"If you want to count them for some abstract measure, you're free to do so," Obama said Wednesday, per ABC's Sunlen Miller, David Wright, and Andy Fies. "But, you know, the way that the popular vote is translated is into delegates, that's how these primaries and these caucuses work."
But the closing gap is bringing Obama questions about whether there's just something missing from this messenger who's been nursing a lead late in the game.
Karl Rove, in his Wall Street Journal column: "Voters saw in the Philadelphia debate the responses of a vitamin-deficient Stevenson act-a-like. And in the closing days of the Pennsylvania primary, they saw him alternate between whining about his treatment by Mrs. Clinton and the press, and attacking Sen. John McCain by exaggerating and twisting his words. No one likes a whiner," Rove writes. "Mr. Obama is near victory in the Democratic contest, but it is time for him to reset, freshen his message and say something new."

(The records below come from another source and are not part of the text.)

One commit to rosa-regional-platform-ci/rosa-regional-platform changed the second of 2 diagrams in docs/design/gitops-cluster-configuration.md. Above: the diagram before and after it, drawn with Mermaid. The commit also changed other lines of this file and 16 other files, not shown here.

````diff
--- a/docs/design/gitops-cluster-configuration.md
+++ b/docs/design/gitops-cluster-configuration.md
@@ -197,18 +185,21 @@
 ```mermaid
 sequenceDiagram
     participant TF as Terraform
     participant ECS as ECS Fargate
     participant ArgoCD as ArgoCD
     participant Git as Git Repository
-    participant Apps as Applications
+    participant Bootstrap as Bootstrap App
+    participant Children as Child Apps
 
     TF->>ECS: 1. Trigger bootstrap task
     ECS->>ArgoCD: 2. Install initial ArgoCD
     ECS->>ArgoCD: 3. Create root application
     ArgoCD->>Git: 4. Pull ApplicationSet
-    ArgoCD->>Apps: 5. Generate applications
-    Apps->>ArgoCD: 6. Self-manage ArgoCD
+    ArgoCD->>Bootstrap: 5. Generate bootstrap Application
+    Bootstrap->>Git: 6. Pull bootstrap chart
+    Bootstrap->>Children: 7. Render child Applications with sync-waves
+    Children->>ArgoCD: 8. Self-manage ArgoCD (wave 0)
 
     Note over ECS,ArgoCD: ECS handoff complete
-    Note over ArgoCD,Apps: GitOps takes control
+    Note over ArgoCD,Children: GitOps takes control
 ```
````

Time's Joe Klein sees wide damage in the Democratic Party -- a diminished Clinton brand, and a distinctly less attractive Obama. Obama "entered the primary as a fresh breeze and left it stale, battered and embittered -- still the mathematical favorite for the nomination but no longer the darling of his party," Klein writes.

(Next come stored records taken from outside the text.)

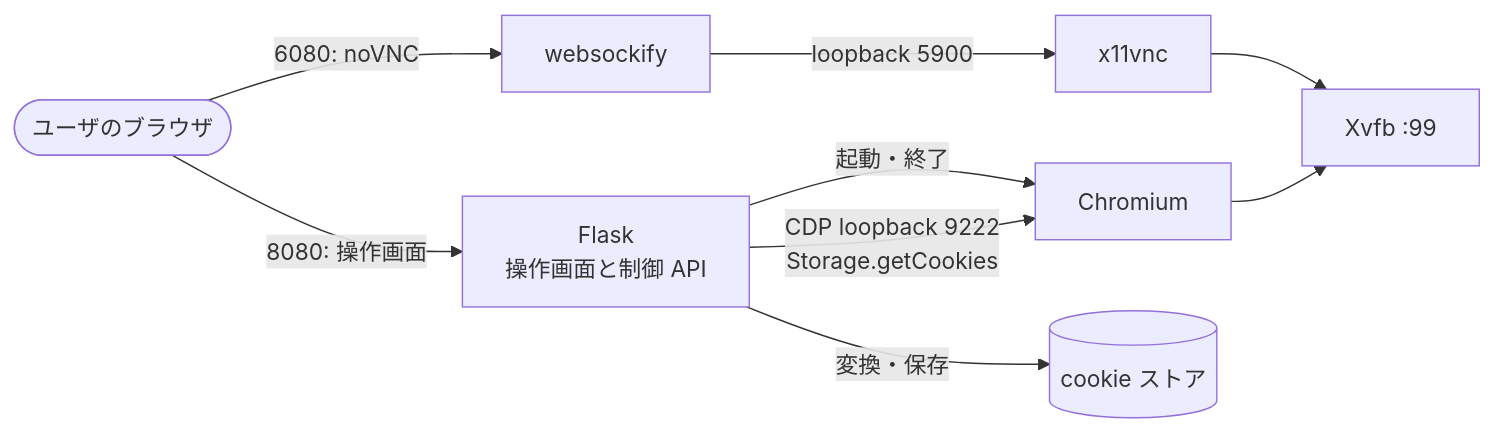
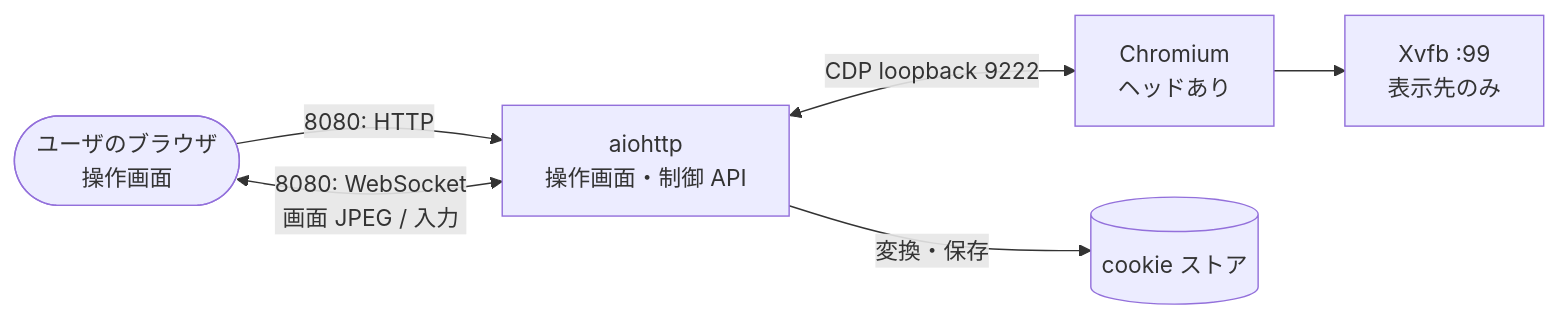
One commit to nekono-dev/ytdlpServer changed the first of 2 diagrams in specs/browserServer/design.md. Above: the diagram before and after it, drawn with Mermaid. The commit also changed other lines of this file and 11 other files, not shown here.

````diff
--- a/specs/browserServer/design.md
+++ b/specs/browserServer/design.md
@@ -9,11 +15,8 @@
 ```mermaid
 flowchart LR
-    U([ユーザのブラウザ]) -->|8080: 操作画面| UI[Flask<br>操作画面と制御 API]
-    U -->|6080: noVNC| WS[websockify]
-    WS -->|loopback 5900| VNC[x11vnc]
-    VNC --> X[Xvfb :99]
-    CH[Chromium] --> X
-    UI -->|起動・終了| CH
-    UI -->|CDP loopback 9222<br>Storage.getCookies| CH
-    UI -->|変換・保存| C[(cookie ストア)]
+    U([ユーザのブラウザ<br>操作画面]) -->|8080: HTTP| APP[aiohttp<br>操作画面・制御 API]
+    U <-->|8080: WebSocket<br>画面 JPEG / 入力| APP
+    APP <-->|CDP loopback 9222| CH[Chromium<br>ヘッドあり]
+    CH --> X[Xvfb :99<br>表示先のみ]
+    APP -->|変換・保存| C[(cookie ストア)]
 ```
````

Columnist Robert Novak sees Obama trapped in a racial box. "The sudden emergence of Obama as an extraordinary candidate who could transcend race and ideology seemed to indicate an escape route from this dilemma. But Bill Clinton sought to label Obama as his wife's black opponent, and Obama -- who has lost every high-population state to Clinton except Georgia and his own state of Illinois -- has been increasingly identified as bearing the ideological burdens that brought down Democratic nominees George McGovern, Walter Mondale and Michael Dukakis."
Surely the North Carolina Republican Party wouldn't mind talking more about race in the race: The party's ad featuring the Rev. Jeremiah Wright looks like it was cobbled together using decade-old editing software (and there's no real ad budget behind it -- yet) but this is cutting-edge (cutting) politics.
The ad works "on two levels: paint Obama as 'extreme' for attending Trinity United Church of Christ in Chicago where Rev. Wright made incendiary comments and knock Democrats Bev Perdue and Richard Moore for endorsing someone as 'extreme' to North Carolina as Obama," per ABC's Tahman Bradley.
Check out the harsh response from Sen. John McCain (setting the bar high for the conduct of his eventual opponent): "I'm making it very clear, as I have a couple of times in the past, that there's no place for that kind of campaigning -- and the American people don't want it, period," McCain said of the North Carolina GOP's ad, per the Los Angeles Times' Maeve Reston.
"The back-and-forth shows McCain's difficult position," the Washington Times' Stephen Dinan writes. "Some Republicans clearly want him to go further than he has in attacking Obama, seeing an opportunity in the Democrat's associations. But McCain, among all the Republicans who sought their party's nomination this year, may be the least able to capitalize on Obama's gaffes."